3D Printed Habitat Challenge: Road Trip to Maker Faire
Now that my team mates and I have submitted everything to the contest organizers I feel at liberty to share all of our deliverables. For the contest we ultimately had to put together a five page report with images and to build a physical model. The first image (below), was meant to give a quick overview of our build system. Basically, a series of packages would arrive on Mars. Then a team of robots would work to excavate a location and move special modules into position. Using the surrounding soil as a medium, a team of four printing robots would fuse and build material around those modules.This cutaway view is meant to explain all of our thinking into the design of the habitat. We considered print load and sought to reduce that by having zones that would be sparsely printed, yet still filled with soil to maintain a high level of radiation shielding. Beyond the practical aspects of a 3D printed habitat we also demonstrated the real feasibility of decorative possibilities. A visual warmth can be manifested in the often sterile environment of a space habitat. All manner of textures and patterns can be used, without the cost, complexity, and weight considerations that usually hamper those types of designs.This section view is also meant to further explain the design of the interior. The utility of the two modules were explained better here. One module, referred to as the Service MPM, carried the environmental systems, storage, and secondary egress location. The other module serves as the main airlock.This plan view was meant to explain the overall interior layout including allocation of the 1,000 square foot size limit.

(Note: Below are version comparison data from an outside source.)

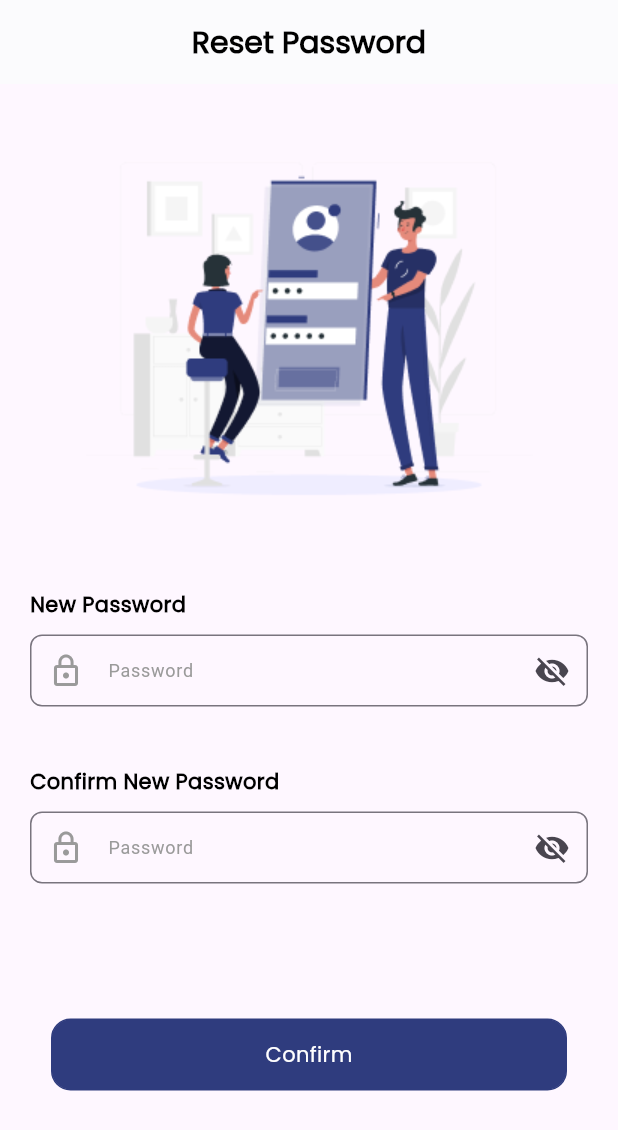
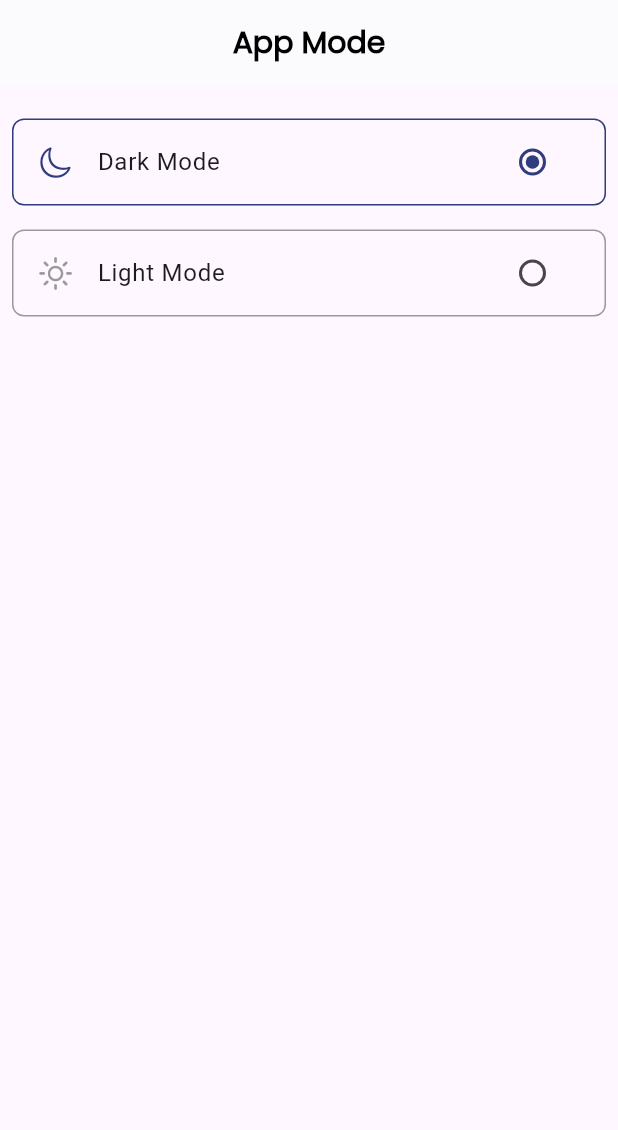
Before and after one commit to OmarZlata/Epic_Explora, a Flutter app: the screen it shows after launch, on a phone screen of 412 x 824 dp. Shown: the top 1130 px of the screen. Run offline on Flutter 3.47's test engine with Material 3 defaults, Android fonts, the phone set to English and light mode, and no system bars; our stand-ins replace flutter_screenutil, font_awesome_flutter.

Commit message:
Profile Screens

```diff
--- /dev/null
+++ b/lib/Views/Profile/AppMode.dart
@@ -0,0 +1,67 @@
+import 'package:flutter/cupertino.dart';
+import 'package:flutter/material.dart';
+import 'package:graduation_project/Widgets/app_tileWithButton.dart';
+
+import '../../Widgets/app_text.dart';
+import '../../core/app_colors/app_colors.dart';
+
+class AppModeScreen extends StatefulWidget {
+  const AppModeScreen({Key? key}) : super(key: key);
+
+  @override
+  _AppModeScreenState createState() => _AppModeScreenState();
+}
+
+class _AppModeScreenState extends State<AppModeScreen> {
+  bool isDarkModeSelected = true;
+  bool isLightModeSelected = false;
+
+  @override
+  Widget build(BuildContext context) {
+    return Scaffold(
+      appBar: AppBar(
+        title: AppText(
+            title: "App Mode",
+            color: AppColors.Black,
+            fontWeight: FontWeight.bold,
+            fontSize: 20),
+        centerTitle: true,
+        backgroundColor: AppColors.white,
+        elevation: 0.5,
+      ),
+      body: Column(
+        children: [
+          SizedBox(height: 15,),
+          Padding(
+            padding: const EdgeInsets.all(8.0),
+            child: AppTileWithButton(
+              iconData: CupertinoIcons.moon,
+              title: 'Dark Mode',
+              isSelected: isDarkModeSelected,
+              onSelect: (isSelected) {
+                setState(() {
+                  isDarkModeSelected = isSelected;
+                  isLightModeSelected = !isSelected;
+                });
+              },
+            ),
+          ),
+          Padding(
+            padding: const EdgeInsets.all(8.0),
+            child: AppTileWithButton(
+              iconData: CupertinoIcons.sun_max,
+              title: 'Light Mode',
+              isSelected: isLightModeSelected,
+              onSelect: (isSelected) {
+                setState(() {
+                  isLightModeSelected = isSelected;
+                  isDarkModeSelected = !isSelected;
+                });
+              },
+            ),
+          ),
+        ],
+      ),
+    );
+  }
+}
--- /dev/null
+++ b/lib/Widgets/app_tileWithButton.dart
@@ -0,0 +1,62 @@
+import 'package:flutter/material.dart';
+import 'package:graduation_project/core/app_colors/app_colors.dart';
+
+class AppTileWithButton extends StatefulWidget {
+  final IconData iconData;
+  final String title;
+  final bool isSelected;
+  final Function(bool) onSelect;
+
+  const AppTileWithButton({
+    Key? key,
+    required this.iconData,
+    required this.title,
+    required this.isSelected,
+    required this.onSelect,
+  }) : super(key: key);
+
+  @override
+  _AppTileWithButtonState createState() => _AppTileWithButtonState();
+}
+
+class _AppTileWithButtonState extends State<AppTileWithButton> {
+  Color _borderColor = Colors.grey;
+
+  @override
+  Widget build(BuildContext context) {
+    return GestureDetector(
+      onTap: () {
+        setState(() {
+          if (widget.isSelected) {
+            _borderColor = Colors.blue;
+          } else {
+            _borderColor = Colors.grey;
+          }
+        });
+      },
+      child: Container(
+        decoration: BoxDecoration(
+          borderRadius: BorderRadius.circular(8),
+          border: Border.all(
+            color: widget.isSelected ? AppColors.Blue : AppColors.gray,
+          ),
+        ),
+        child: ListTile(
+          leading: Icon(widget.iconData,color: widget.isSelected ? AppColors.Blue : AppColors.gray),
+          title: Text(
+            widget.title,
+
+          ),
+          trailing: Radio<bool>(
+            value: true,
+            groupValue: widget.isSelected,
+            activeColor: AppColors.Blue,
+            onChanged: (value) {
+              widget.onSelect(value ?? false);
+            },
+          ),
+        ),
+      ),
+    );
+  }
+}
--- a/lib/main.dart
+++ b/lib/main.dart
@@ -1,8 +1,12 @@
 import 'package:flutter/material.dart';
+import 'package:graduation_project/Views/Profile/profile_main.dart';
 import 'package:graduation_project/Views/Signin/Signin.dart';
 import 'package:graduation_project/Views/WelcomeScreens/splash_screen.dart';
 import 'package:graduation_project/core/app_colors/app_colors.dart';
 
+import 'Views/Profile/AppMode.dart';
+import 'Views/Profile/Settings.dart';
+import 'Views/Profile/Terms.dart';
 import 'Views/Signin/Forget_Password.dart';
 import 'Views/Signin/Reset_Password.dart';
 import 'Views/Signin/SignUp.dart';
@@ -18,7 +22,7 @@ class MyApp extends StatelessWidget {
       title: 'Splash Screen',
       theme: ThemeData(
       ),
-      home: ResetPasswordScreen(),
+      home:AppModeScreen(),
       debugShowCheckedModeBanner: false,
     );
   }
```
Also changed, not shown: lib/Views/Profile/Settings.dart (added, +53 -0 lines), lib/Views/Profile/Terms.dart (added, +62 -0 lines), lib/Views/Profile/profile_main.dart (added, +184 -0 lines), lib/Widgets/app_ListTile.dart (added, +44 -0 lines).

A quick pic of all of the parts we printed for our scale model (1:72). Special thanks to the Dimension printer here at Tool.An overview of our finished model before packing it up for shipping to the contest organizers.